Five years ago, the Rana Plaza factory in Bangladesh collapsed killing more than 1,100 workers and revealing the horrific working conditions that garment workers endure across the developing world. Still, to this day apparel makers are trying to get a grasp on the social responsibility practices being used in their supply chains.
To create a transparent supply chain requires a company to both learn what is occurring in their supply chains and disclose relevant information to consumers. Gaining supply chain visibility is the often-overlooked aspect of supply chain transparency. It is a complicated and time-consuming endeavor—and the benefits to a company’s bottom line are not always entirely clear. Do customers really care? And even if they do care, are they willing to reward a company for its efforts?
According to our research, the answers are yes and yes. A majority of customers value insight into a company’s supply chain—and some are even prepared to pay a premium for greater visibility.

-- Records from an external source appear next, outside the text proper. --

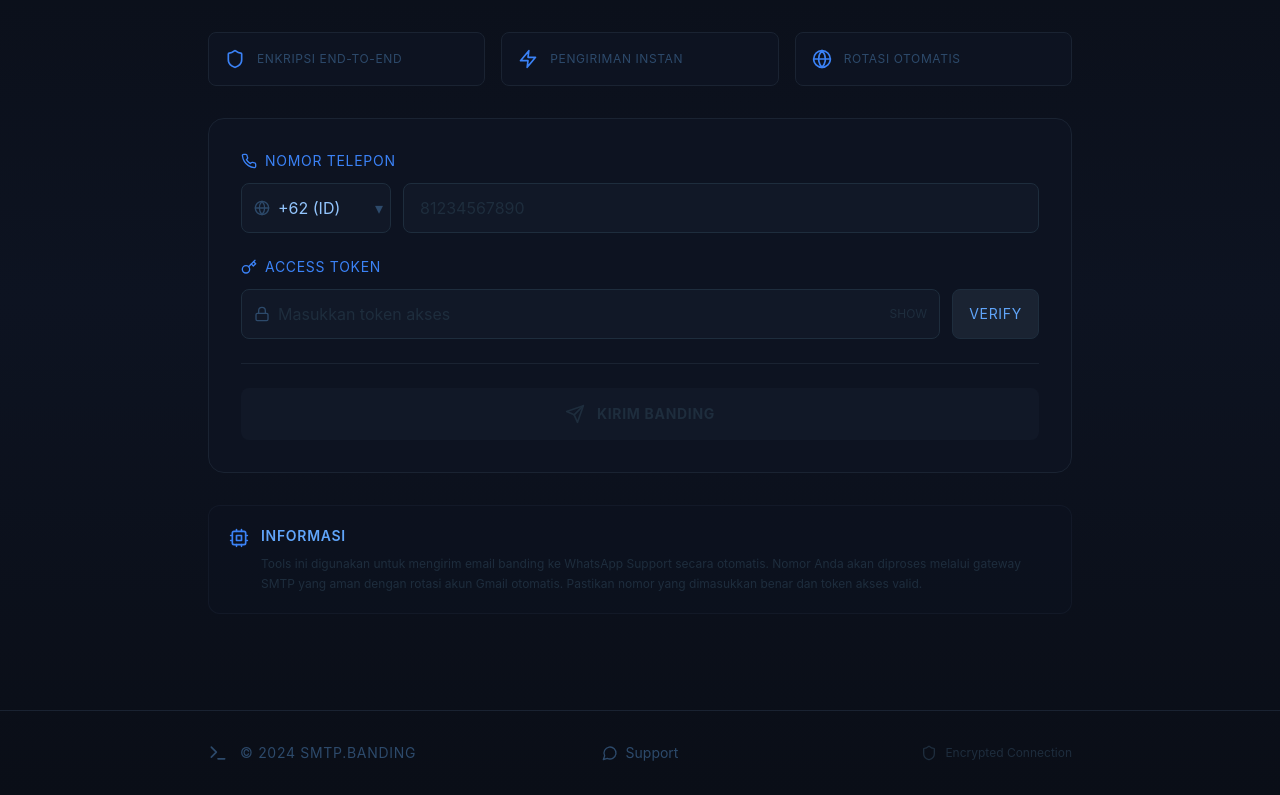
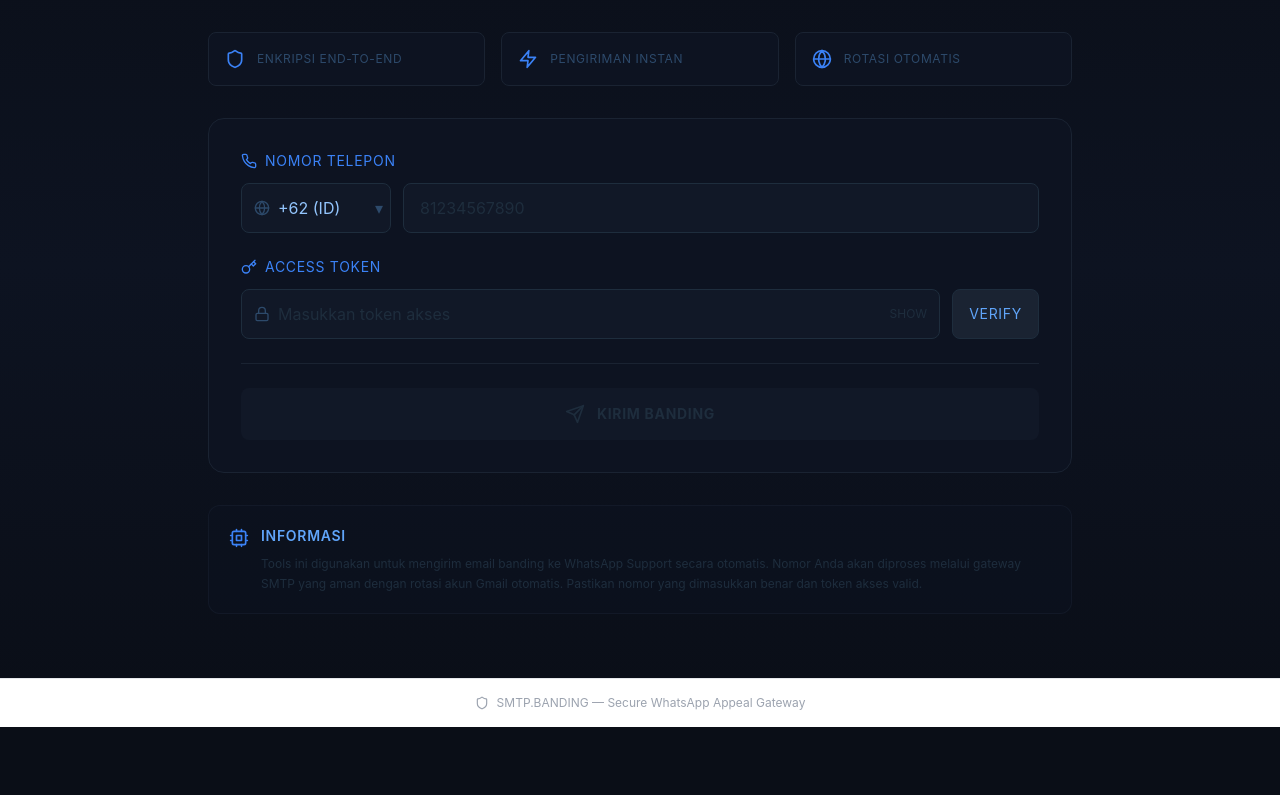
Before and after one commit to izzyrap/Muhammad-ikhsan-assidiq, a Next.js app: page / in a window 1280 px wide. Shown: the part 193-988 px from the top of the page. After the commit the page ends 920 px from the top, so only its background shows below. Built offline with nearby package versions, Linux system fonts and the light colour scheme.

Commit message:
Refactor Footer component with new design and text
Updated footer styling and content for better presentation.

```diff
--- a/components/Footer.js
+++ b/components/Footer.js
@@ -1,26 +1,11 @@
-import { MessageCircle, Shield, Terminal } from 'lucide-react';
+import { Shield } from 'lucide-react';
 
 export default function Footer() {
   return (
-    <footer className="border-t border-cyber-600 mt-16 py-8">
-      <div className="max-w-4xl mx-auto px-4 grid grid-cols-1 md:grid-cols-3 gap-6">
-        <div className="flex items-center gap-3 justify-center md:justify-start">
-          <Terminal className="w-5 h-5 text-cyber-400" />
-          <span className="text-cyber-400 text-sm tracking-wider">© 2024 SMTP.BANDING</span>
-        </div>
-
-        <div className="flex items-center justify-center gap-4">
-          <a href="https://t.me/your_support_username" target="_blank" rel="noopener noreferrer"
-             className="flex items-center gap-2 text-cyber-400 hover:text-cyber-200 transition-colors text-sm">
-            <MessageCircle className="w-4 h-4" />
-            <span>Support</span>
-          </a>
-        </div>
-
-        <div className="flex items-center justify-center md:justify-end gap-2">
-          <Shield className="w-4 h-4 text-cyber-500" />
-          <span className="text-cyber-500 text-xs">Encrypted Connection</span>
-        </div>
+    <footer className="border-t border-surface-200 bg-white mt-8">
+      <div className="max-w-2xl mx-auto px-4 py-4 flex items-center justify-center gap-2 text-gray-400 text-xs">
+        <Shield className="w-3.5 h-3.5" />
+        <span>SMTP.BANDING — Secure WhatsApp Appeal Gateway</span>
       </div>
     </footer>
   );
```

A number of forward-thinking companies such as Nike, Levi’s and Patagonia, for instance, have long published their lists of suppliers, and have also put mechanisms in place to ensure their products are manufactured in a responsible manner. For them, supply chain visibility is an absolute must: a social good that safeguards human rights, but also provides information that customers deserve to know.

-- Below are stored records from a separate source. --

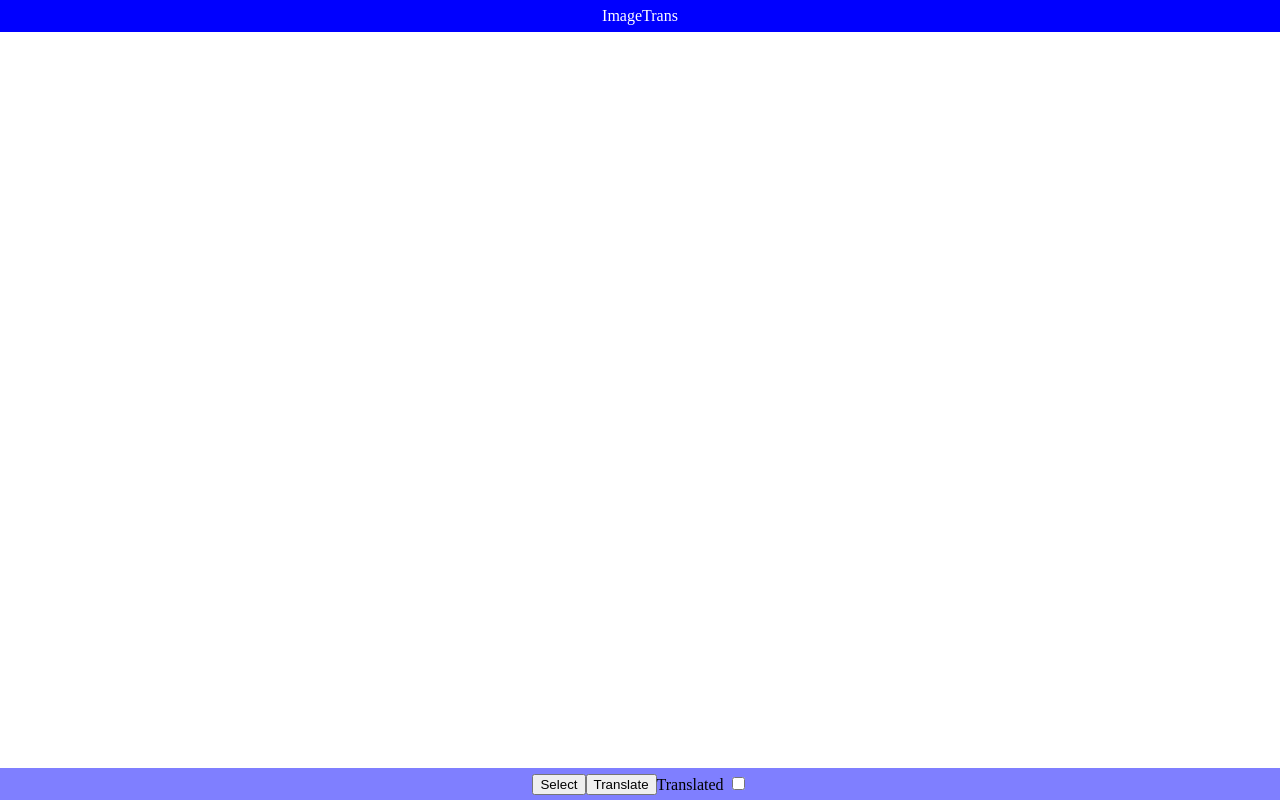
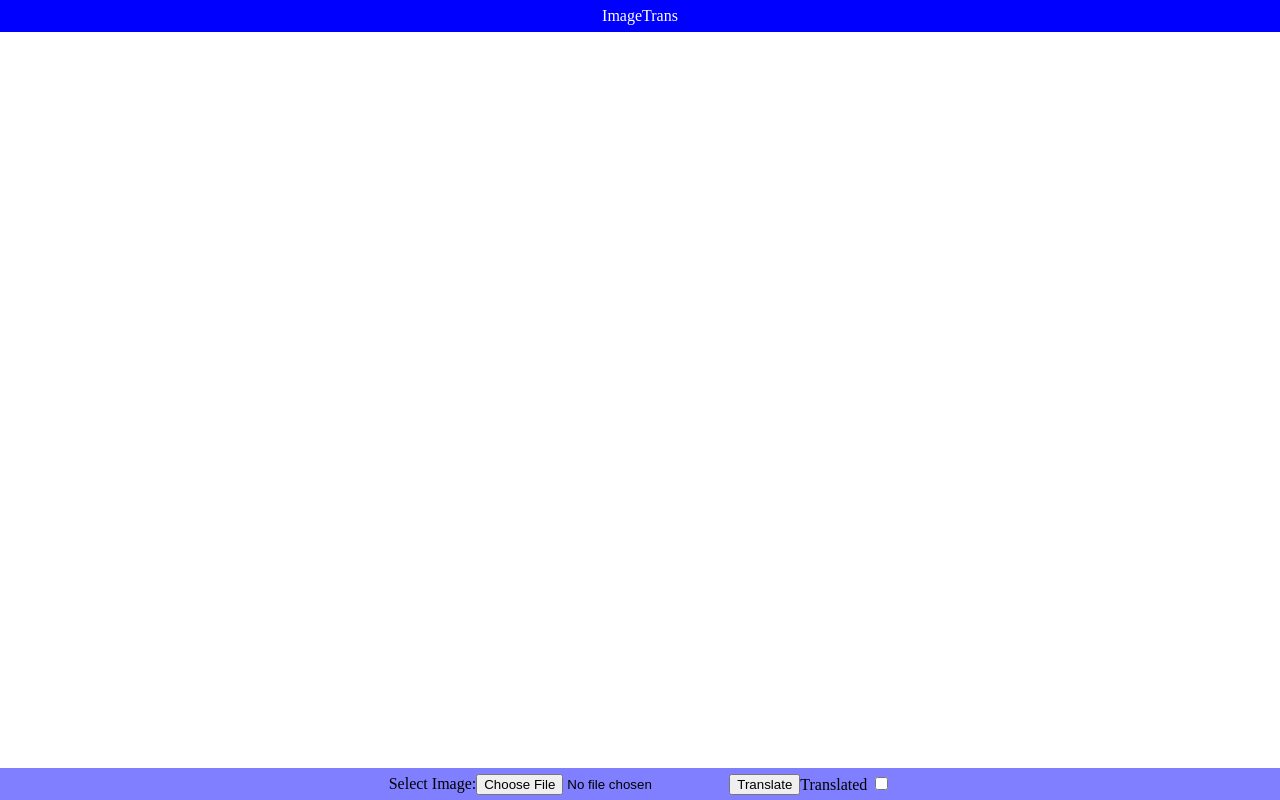
Before and after one commit to xulihang/ImageTrans_wsServer, a plain HTML site: page Files/translator.html in a window 1280 px wide. Drawn offline with Linux system fonts and the light colour scheme.

Commit message:
load image file to img element

```diff
--- a/Files/translator.html
+++ b/Files/translator.html
@@ -40,10 +40,18 @@
 
   .translator {
     margin-top: 2em;
+    height: calc(100% - 4em);
+  }
+
+  .imageContainer {
+    height: 100%;
+    overflow: auto;
   }
 
   img {
-    width:100%;
+    display: block;
+    margin: 0 auto;
+    max-width: 100%;
   }
   </style>
 </head>
@@ -59,13 +67,30 @@
     </div>
   </div>
   <div class="footer">
-    <button>Select</button>
+    Select Image: <input id="imgfile" type="file" name="image" onchange="onFileSelected(event)" />
     <button>Translate</button>
     <label>Translated
       <input class="translatedChk" value="translatedChk" name="translatedChk" type="checkbox"/>
     </label>
   </div>
+</div>
+<script>
+let sourceImg = document.getElementsByClassName("source")[0];
+let targetImg = document.getElementsByClassName("target")[0];
+function onFileSelected(event){
+  var file = event.target.files[0];
+  var reader = new FileReader();
+  reader.onload = function(e){
+    sourceImg.src = e.target.result;
+    sourceImg.style.display = "";
+  };
 
-</div>
+  reader.onerror = function () {
+    alert('oops, something went wrong.');
+  };
+
+  reader.readAsDataURL(file);
+}
+</script>
 </body>
 </html>
```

While events such as the Rana Plaza collapse, one of the deadliest industrial accidents in history, have helped to force the issue, many companies still have limited insight into the practices being used in their supply chains. Why? Gaining supply chain visibility is hard. Modern supply chains are complex, globe-spanning systems, and monitoring them is an exceedingly difficult challenge. Large brands or retailers can easily have hundreds, and even thousands, of first-tier suppliers alone, with those suppliers then having their own extensive supplier network.

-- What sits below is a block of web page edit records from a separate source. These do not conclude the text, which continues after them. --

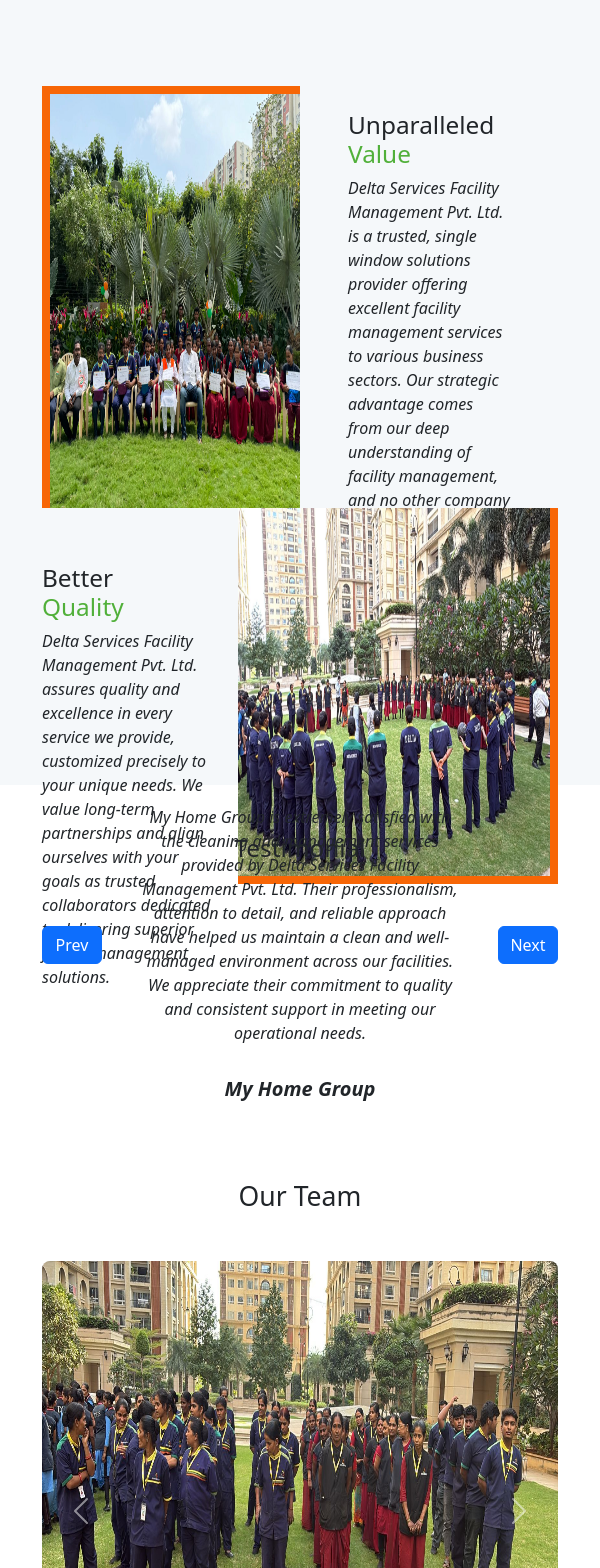
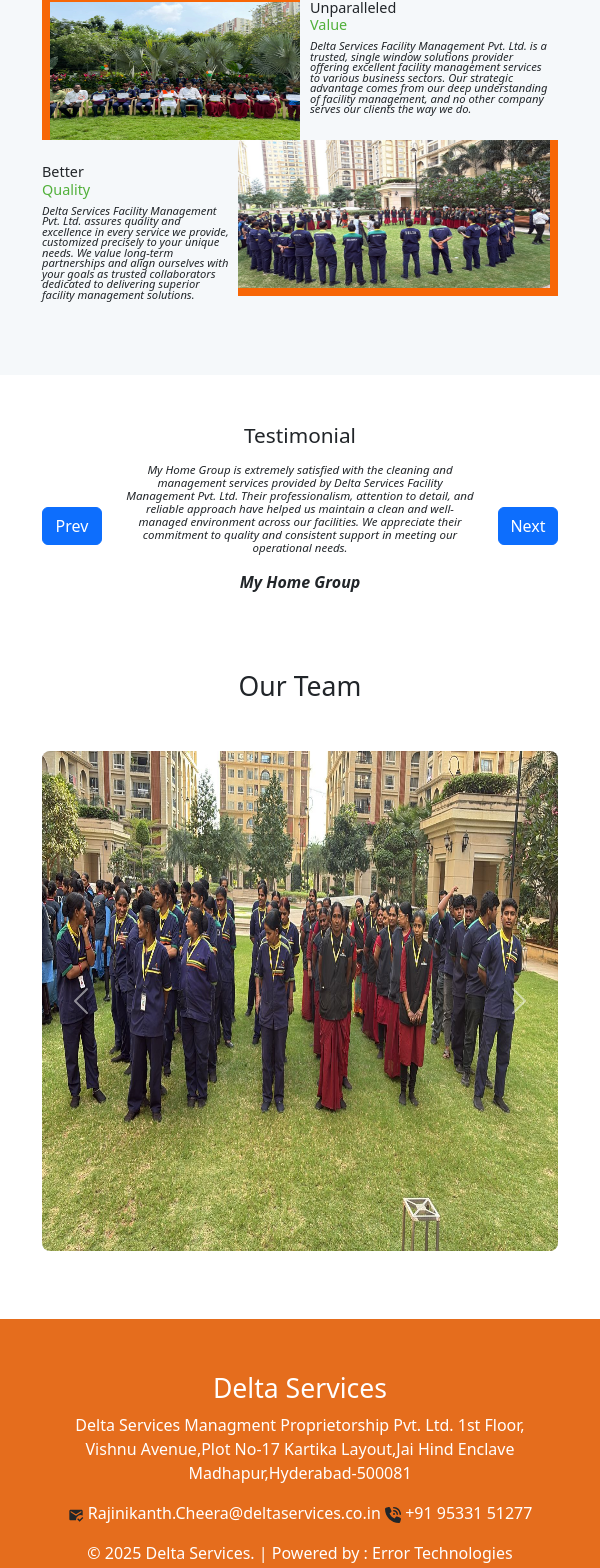
Before and after one commit to ravigora-dev/delta-services, a React (Vite) app in the folder delta-services/: page / in a window 600 px wide. Shown: the part 2643-4211 px from the top of the page. Built offline with nearby package versions, Linux system fonts and the light colour scheme.

Commit message:
added footer

```diff
--- a/delta-services/src/App.css
+++ b/delta-services/src/App.css
@@ -52,7 +52,37 @@
   display: block;
   transition: background-color 0.2s linear 0.3s;
 }
-
+.section {
+  height: 840px;
+}
+.sectionP1 {
+  font-size: 1em;
+  /* line-height: 16px; */
+}
+.secionDiv {
+  padding: 20px;
+}
+.sliderDiv {
+  height: 300px;
+}
+.sliderP {
+  padding: 10px;
+}
+.carouselDiv {
+  height: 600px;
+}
+.companyHover {
+  color: white;
+}
+.companyHover:hover {
+  color: black;
+}
+.footerDiv {
+  height: 300px;
+}
+.footerP {
+  width: 50%;
+}
 @media (min-width: 993px) and (max-width: 1200px) {
   .section1 {
     height: 1200px;
@@ -91,6 +121,26 @@
   .indexH {
     font-size: 15px;
   }
+  .section {
+    height: 550px;
+  }
+  .sectionP1 {
+    font-size: 0.75em;
+    line-height: 16px;
+  }
+  .secionDiv {
+    padding: 15px;
+  }
+  .sectionH3 {
+    font-size: 1.2em;
+  }
+  .sliderDiv h3 {
+    font-size: 1.7em;
+    padding-bottom: 25px;
+  }
+  .footerP {
+    width: 50%;
+  }
 }
 @media (min-width: 576px) and (max-width: 767px) {
   .section1 {
@@ -121,4 +171,35 @@
   .indexH {
     font-size: 12px;
   }
+  .section {
+    height: 430px;
+  }
+  .sectionP1 {
+    font-size: 0.7em;
+    line-height: 10.5px;
+  }
+  .secionDiv {
+    padding: 10px;
+  }
+  .sectionH3 {
+    font-size: 0.9em;
+  }
+  .sliderDiv {
+    height: 200px;
+  }
+  .sliderP {
+    padding: 3px;
+    font-size: 0.72em;
+    line-height: 13px;
+  }
+  .sliderDiv h3 {
+    font-size: 1.3em;
+    padding-bottom: 20px;
+  }
+  .sliderH5 {
+    font-size: 1em;
+  }
+  .footerP {
+    width: auto;
+  }
 }
--- /dev/null
+++ b/delta-services/src/components/Footer.jsx
@@ -0,0 +1,43 @@
+import React from "react";
+import "../App.css";
+import { MdMarkEmailRead } from "react-icons/md";
+import { FaPhoneVolume } from "react-icons/fa6";
+const Footer = () => {
+  return (
+    <>
+      <div style={{ backgroundColor: "#E56D1D" }} className="h-100">
+        <div className="text-white d-flex flex-column flex-wrap align-content-center h-100 justify-content-center">
+          <h2 className=" text-center">Delta Services</h2>
+          <p className="text-center px-md-5  px-sm-5 footerP">
+            Delta Services Managment Proprietorship Pvt. Ltd. 1st Floor, Vishnu
+            Avenue,Plot No-17 Kartika Layout,Jai Hind Enclave
+            Madhapur,Hyderabad-500081
+          </p>
+          <p className="text-center">
+            <span>
+              <MdMarkEmailRead className="text-dark" />{" "}
+              Rajinikanth.Cheera@deltaservices.co.in
+            </span>{" "}
+            <span>
+              <FaPhoneVolume className="text-dark" /> +91 95331 51277
+            </span>
+          </p>
+          <div className="text-center">
+            © 2025 Delta Services. | Powered by :{" "}
+            <a
+              href="https://errortechnologies.com/"
+              target="_blank"
+              className="companyHover"
+              style={{ textDecoration: "none" }}
+            >
+              Error Technologies
+            </a>
+          </div>
+          <div></div>
+        </div>
+      </div>
+    </>
+  );
+};
+
+export default Footer;
--- a/delta-services/src/components/Home.jsx
+++ b/delta-services/src/components/Home.jsx
@@ -25,6 +25,7 @@ import groupImg from "../assets/groupPic.jpeg";
 import companyTeam from "../assets/companyTeam.jpeg";
 import Slider from "./Slider";
 import Carousel from "./Carousel";
+import Footer from "./Footer";
 const Home = () => {
   let [img, setImg] = useState(technical1);
   let [staff, setStaff] = useState(staffing1);
@@ -224,7 +225,7 @@ const Home = () => {
 
       {/* Out business sector */}
 
-      <div className=" mt-lg-5 ">
+      <div className=" mt-lg-5">
         <div className=" w-100">
           <div className="d-flex flex-wrap">
             <div className="w-25">
@@ -297,7 +298,7 @@ const Home = () => {
       </div>
 
       {/* Section */}
-      <div style={{ height: "840px", backgroundColor: "#F5F8FA" }}>
+      <div style={{ backgroundColor: "#F5F8FA" }} className="section">
         <div className="container h-100">
           <div className="d-flex">
             <div className="w-50 d-flex flex-column justify-content-end">
@@ -310,13 +311,13 @@ const Home = () => {
                 }}
               />
             </div>
-            <div className="w-50 p-5 d-flex flex-column justify-content-end">
+            <div className="w-50 secionDiv d-flex flex-column justify-content-end">
               <div className="h-75 d-flex flex-column justify-content-evenly">
-                <h3>
+                <h3 className="sectionH3">
                   Unparalleled <br />
                   <span style={{ color: "#51B03A" }}>Value</span>
                 </h3>
-                <p style={{ fontStyle: "italic" }}>
+                <p style={{ fontStyle: "italic" }} className="sectionP1">
                   Delta Services Facility Management Pvt. Ltd. is a trusted,
                   single window solutions provider offering excellent facility
                   management services to various business sectors. Our strategic
@@ -334,11 +335,14 @@ const Home = () => {
               style={{ width: "38%" }}
             >
               <div className="h-75 d-flex flex-column justify-content-evenly">
-                <h3>
+                <h3 className="sectionH3">
                   Better <br />
                   <span style={{ color: "#51B03A" }}>Quality</span>
                 </h3>
-                <p style={{ fontStyle: "italic" }} className="pe-4">
+                <p
+                  style={{ fontStyle: "italic" }}
+                  className="pe-lg-4 pe-md-3 pe-sm-2 sectionP1"
+                >
                   Delta Services Facility Management Pvt. Ltd. assures quality
                   and excellence in every service we provide, customized
                   precisely to your unique needs. We value long-term
@@ -367,11 +371,13 @@ const Home = () => {
         <Slider />
       </div>
 
-      <div className="mt-5">
+      <div className="mt-5 carouselDiv">
         <Carousel />
       </div>
 
-      <div className="mt-5"></div>
+      <div className="mt-5 footerDiv">
+        <Footer />
+      </div>
     </>
   );
 };
--- a/delta-services/src/components/Slider.jsx
+++ b/delta-services/src/components/Slider.jsx
@@ -90,7 +90,7 @@
 // };
 
 import React, { useState } from "react";
-
+import "../App.css";
 const testimonials = [
   {
     text: `My Home Group is extremely satisfied with the cleaning and
@@ -155,8 +155,8 @@ function Slider() {
   };
 
   return (
-    <div style={{ height: "300px" }}>
-      <h3 className="text-center">Testimonial</h3>
+    <div className="sliderDiv">
+      <h3 className="text-center ">Testimonial</h3>
       <div className="d-flex  container h-50 align-items-center">
         <button
           className="d-flex btn btn-primary flex-column justify-content-center align-items-center"
@@ -171,10 +171,10 @@ function Slider() {
             className="d-flex h-100 flex-column justify-content-between"
             style={{ fontStyle: "italic" }}
           >
-            <p className="p-3 text-center" style={{ textAlign: "center" }}>
+            <p className="text-center sliderP" style={{ textAlign: "center" }}>
               {testimonials[currentIndex].text}
             </p>
-            <h5 className="fw-bold text-center m-0">
+            <h5 className="fw-bold text-center m-0 sliderH5">
               {testimonials[currentIndex].company}
             </h5>
           </div>
```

Regulations have not done much to move the needle. Take, for instance, the California Transparency in Supply Chains Act that was enacted in 2012. The law stipulates that retail sellers and manufacturers that conduct business in California must disclose their efforts to “eradicate slavery and human trafficking from their direct supply chains.” However, the law does not state anything about requiring companies to exert effort; rather, they’re just required to say what they’ve done—even if they have done nothing.
Read the full post at Next Billion.
Tim Kraft is a Visiting Assistant Professor of Operations Management at the MIT Sloan School of Management.
Yanchong (Karen) Zheng is a Sloan School Career Development Professor and an Associate Professor of Operations Management at the MIT Sloan School of Management.